(RECORDS FOR THE TASK begins)
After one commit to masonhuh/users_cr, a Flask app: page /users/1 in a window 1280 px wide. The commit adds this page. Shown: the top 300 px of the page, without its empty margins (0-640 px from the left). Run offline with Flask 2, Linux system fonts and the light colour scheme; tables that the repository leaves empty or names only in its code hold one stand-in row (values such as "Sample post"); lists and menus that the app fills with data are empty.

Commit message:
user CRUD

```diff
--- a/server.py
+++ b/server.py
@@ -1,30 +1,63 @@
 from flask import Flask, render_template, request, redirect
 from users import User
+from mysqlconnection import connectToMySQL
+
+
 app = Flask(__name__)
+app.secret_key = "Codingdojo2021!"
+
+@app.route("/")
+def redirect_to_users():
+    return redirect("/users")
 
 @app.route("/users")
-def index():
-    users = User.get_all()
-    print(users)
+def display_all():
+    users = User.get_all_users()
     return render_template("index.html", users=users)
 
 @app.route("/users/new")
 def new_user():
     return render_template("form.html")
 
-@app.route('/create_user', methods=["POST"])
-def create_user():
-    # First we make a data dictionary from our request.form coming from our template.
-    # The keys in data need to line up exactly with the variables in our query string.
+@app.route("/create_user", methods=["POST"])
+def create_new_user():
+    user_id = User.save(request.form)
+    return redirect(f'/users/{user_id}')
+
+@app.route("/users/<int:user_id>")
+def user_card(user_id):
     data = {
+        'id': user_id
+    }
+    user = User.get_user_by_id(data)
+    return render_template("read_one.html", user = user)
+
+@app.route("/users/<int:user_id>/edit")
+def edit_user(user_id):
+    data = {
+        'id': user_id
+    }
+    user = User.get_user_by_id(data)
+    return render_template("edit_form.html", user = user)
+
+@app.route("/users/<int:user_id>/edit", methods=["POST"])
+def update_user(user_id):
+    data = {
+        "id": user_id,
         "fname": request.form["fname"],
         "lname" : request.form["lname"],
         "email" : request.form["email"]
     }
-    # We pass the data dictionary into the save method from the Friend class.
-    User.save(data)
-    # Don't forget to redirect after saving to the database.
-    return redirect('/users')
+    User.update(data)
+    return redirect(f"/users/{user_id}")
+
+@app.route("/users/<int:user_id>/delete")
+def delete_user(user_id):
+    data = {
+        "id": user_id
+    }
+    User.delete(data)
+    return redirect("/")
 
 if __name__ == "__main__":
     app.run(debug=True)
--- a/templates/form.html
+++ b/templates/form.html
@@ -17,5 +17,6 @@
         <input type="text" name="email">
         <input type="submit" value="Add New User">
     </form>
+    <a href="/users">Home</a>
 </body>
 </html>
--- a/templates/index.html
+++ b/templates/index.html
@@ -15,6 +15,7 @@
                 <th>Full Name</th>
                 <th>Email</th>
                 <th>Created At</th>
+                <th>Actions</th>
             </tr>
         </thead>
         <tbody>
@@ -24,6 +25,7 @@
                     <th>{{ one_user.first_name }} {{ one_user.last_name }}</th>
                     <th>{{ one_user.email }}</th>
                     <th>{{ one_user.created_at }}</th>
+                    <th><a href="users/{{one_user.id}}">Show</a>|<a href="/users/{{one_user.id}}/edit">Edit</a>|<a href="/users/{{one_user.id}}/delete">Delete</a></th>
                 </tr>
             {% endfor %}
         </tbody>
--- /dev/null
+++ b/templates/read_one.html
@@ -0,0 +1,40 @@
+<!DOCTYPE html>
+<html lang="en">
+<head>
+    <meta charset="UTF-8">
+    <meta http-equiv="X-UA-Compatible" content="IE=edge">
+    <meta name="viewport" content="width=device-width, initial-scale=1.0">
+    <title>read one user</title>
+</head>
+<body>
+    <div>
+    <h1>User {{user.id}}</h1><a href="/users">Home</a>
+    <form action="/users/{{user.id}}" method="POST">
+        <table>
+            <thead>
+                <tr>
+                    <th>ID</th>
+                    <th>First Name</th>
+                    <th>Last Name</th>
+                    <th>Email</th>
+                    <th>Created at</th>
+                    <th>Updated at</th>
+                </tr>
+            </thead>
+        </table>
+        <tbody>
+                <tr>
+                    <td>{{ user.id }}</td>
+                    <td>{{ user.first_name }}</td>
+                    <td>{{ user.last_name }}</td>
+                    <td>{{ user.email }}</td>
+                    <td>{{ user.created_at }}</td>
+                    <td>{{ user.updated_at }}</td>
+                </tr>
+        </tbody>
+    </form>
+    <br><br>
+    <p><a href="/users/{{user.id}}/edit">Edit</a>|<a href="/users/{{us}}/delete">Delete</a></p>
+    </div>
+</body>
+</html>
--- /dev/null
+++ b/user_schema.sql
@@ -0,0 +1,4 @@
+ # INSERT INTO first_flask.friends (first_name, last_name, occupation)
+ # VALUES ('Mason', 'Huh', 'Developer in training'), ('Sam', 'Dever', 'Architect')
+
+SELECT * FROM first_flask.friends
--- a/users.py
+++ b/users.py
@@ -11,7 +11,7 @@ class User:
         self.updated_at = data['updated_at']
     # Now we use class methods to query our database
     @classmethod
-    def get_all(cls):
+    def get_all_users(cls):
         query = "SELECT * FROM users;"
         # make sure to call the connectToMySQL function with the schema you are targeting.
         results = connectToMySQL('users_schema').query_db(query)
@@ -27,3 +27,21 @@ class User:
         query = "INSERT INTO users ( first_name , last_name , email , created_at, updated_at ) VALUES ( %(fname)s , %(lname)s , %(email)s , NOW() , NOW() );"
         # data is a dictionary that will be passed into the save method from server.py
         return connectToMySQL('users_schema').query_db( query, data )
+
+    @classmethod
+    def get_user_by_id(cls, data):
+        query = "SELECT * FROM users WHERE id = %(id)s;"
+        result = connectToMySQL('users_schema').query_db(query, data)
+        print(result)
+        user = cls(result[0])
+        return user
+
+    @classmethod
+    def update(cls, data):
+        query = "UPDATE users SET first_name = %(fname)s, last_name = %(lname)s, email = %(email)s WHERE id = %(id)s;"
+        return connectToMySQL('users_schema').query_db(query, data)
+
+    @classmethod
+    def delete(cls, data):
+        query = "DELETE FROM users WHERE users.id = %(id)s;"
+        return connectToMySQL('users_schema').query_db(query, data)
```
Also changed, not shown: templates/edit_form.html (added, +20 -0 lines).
(RECORDS FOR THE TASK ends)
(RECORDS FOR THE TASK begins)
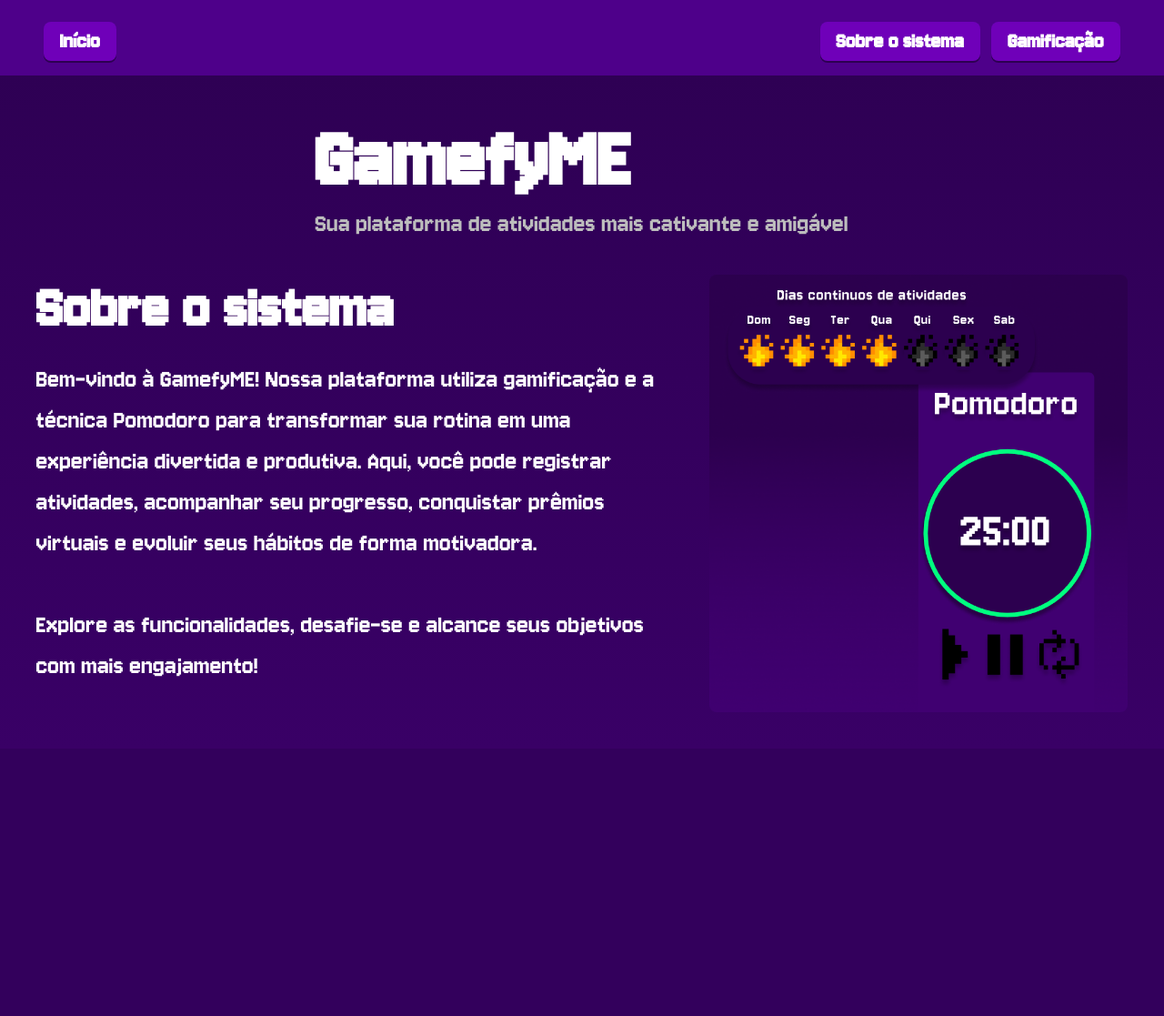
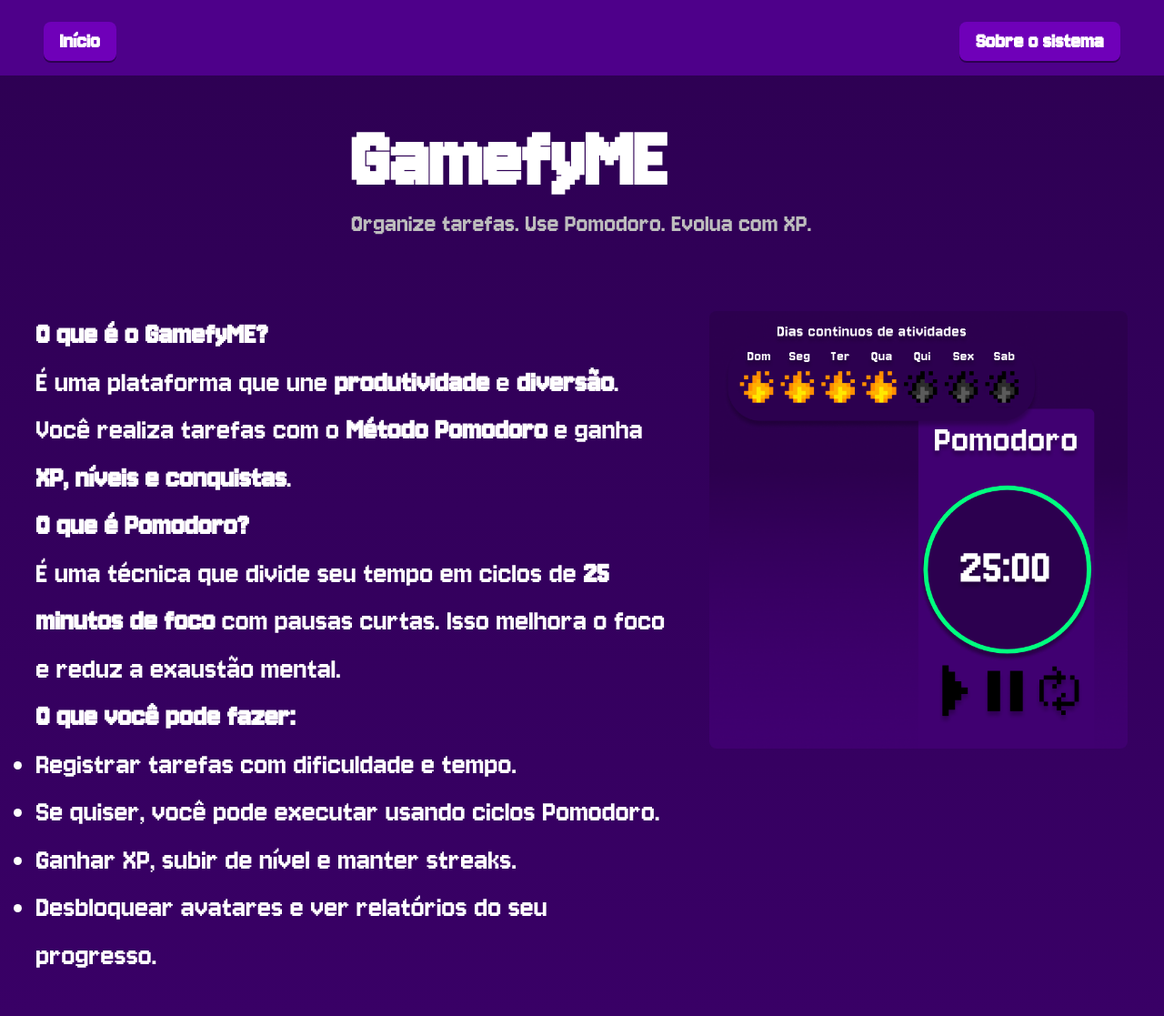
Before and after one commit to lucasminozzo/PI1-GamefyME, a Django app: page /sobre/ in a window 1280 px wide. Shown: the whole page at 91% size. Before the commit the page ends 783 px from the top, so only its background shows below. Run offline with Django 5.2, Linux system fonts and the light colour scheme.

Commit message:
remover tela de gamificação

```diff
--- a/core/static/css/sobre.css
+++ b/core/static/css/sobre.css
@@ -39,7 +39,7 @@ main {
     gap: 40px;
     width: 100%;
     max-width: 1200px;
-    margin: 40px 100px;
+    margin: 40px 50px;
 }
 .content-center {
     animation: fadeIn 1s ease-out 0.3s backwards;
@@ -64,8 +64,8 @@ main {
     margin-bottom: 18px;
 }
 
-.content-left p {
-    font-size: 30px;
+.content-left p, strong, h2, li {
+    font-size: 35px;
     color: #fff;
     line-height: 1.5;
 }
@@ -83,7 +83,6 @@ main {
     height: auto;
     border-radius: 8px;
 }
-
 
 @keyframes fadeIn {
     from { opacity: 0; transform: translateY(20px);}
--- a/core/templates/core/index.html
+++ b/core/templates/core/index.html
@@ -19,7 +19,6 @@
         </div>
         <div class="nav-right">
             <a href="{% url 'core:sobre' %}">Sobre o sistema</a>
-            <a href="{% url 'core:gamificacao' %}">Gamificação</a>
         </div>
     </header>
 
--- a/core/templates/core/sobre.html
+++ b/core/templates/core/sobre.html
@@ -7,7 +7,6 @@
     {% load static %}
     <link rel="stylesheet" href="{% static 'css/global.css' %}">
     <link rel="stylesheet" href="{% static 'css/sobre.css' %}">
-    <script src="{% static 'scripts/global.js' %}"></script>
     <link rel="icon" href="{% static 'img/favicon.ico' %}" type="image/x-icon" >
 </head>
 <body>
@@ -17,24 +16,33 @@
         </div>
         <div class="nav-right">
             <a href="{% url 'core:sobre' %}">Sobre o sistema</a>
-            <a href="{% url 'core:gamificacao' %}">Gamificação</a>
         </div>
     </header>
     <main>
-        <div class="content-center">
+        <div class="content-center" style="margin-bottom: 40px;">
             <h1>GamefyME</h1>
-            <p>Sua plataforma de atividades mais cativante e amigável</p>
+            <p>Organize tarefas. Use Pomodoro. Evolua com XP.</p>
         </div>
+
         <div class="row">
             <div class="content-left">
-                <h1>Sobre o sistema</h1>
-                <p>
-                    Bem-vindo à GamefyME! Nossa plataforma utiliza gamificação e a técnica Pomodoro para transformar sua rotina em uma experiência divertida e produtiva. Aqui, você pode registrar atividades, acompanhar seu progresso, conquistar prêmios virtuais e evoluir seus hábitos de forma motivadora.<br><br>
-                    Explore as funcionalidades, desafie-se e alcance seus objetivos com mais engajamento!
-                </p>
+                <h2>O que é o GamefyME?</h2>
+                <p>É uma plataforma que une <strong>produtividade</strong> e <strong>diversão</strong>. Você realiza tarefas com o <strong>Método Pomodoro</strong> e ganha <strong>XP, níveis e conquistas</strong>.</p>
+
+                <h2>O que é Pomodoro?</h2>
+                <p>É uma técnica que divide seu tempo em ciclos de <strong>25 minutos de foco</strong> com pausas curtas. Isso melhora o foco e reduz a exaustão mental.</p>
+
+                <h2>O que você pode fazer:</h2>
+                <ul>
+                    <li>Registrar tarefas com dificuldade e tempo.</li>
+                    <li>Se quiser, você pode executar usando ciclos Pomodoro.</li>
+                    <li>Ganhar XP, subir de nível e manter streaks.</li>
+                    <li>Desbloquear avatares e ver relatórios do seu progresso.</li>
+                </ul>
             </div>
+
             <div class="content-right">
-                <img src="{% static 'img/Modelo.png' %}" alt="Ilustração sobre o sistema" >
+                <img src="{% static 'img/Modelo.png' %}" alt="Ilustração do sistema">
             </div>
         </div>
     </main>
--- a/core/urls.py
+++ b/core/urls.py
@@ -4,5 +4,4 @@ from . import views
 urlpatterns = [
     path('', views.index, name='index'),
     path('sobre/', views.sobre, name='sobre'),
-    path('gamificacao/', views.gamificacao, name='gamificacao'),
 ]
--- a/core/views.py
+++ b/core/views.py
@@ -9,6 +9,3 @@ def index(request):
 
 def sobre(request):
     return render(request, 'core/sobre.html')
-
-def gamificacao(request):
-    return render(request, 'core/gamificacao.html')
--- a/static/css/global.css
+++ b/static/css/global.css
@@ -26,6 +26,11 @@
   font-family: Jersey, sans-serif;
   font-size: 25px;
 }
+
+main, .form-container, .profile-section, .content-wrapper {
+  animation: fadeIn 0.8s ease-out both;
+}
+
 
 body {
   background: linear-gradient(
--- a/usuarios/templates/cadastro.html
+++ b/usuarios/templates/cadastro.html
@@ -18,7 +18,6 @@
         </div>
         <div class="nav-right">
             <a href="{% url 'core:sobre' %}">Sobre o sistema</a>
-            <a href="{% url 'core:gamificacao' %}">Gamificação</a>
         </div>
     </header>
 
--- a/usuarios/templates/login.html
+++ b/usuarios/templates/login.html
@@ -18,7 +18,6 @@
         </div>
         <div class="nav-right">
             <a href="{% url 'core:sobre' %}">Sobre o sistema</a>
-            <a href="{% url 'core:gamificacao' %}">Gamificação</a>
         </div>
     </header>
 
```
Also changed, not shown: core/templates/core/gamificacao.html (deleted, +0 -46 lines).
(RECORDS FOR THE TASK ends)
▸ **REQUIRED WORK**
Copy each line of the records that contains the word "views".

▸ **PROBLEM SOLUTION**
@@ -4,5 +4,4 @@ from . import views
     path('', views.index, name='index'),
     path('sobre/', views.sobre, name='sobre'),
-    path('gamificacao/', views.gamificacao, name='gamificacao'),
--- a/core/views.py
+++ b/core/views.py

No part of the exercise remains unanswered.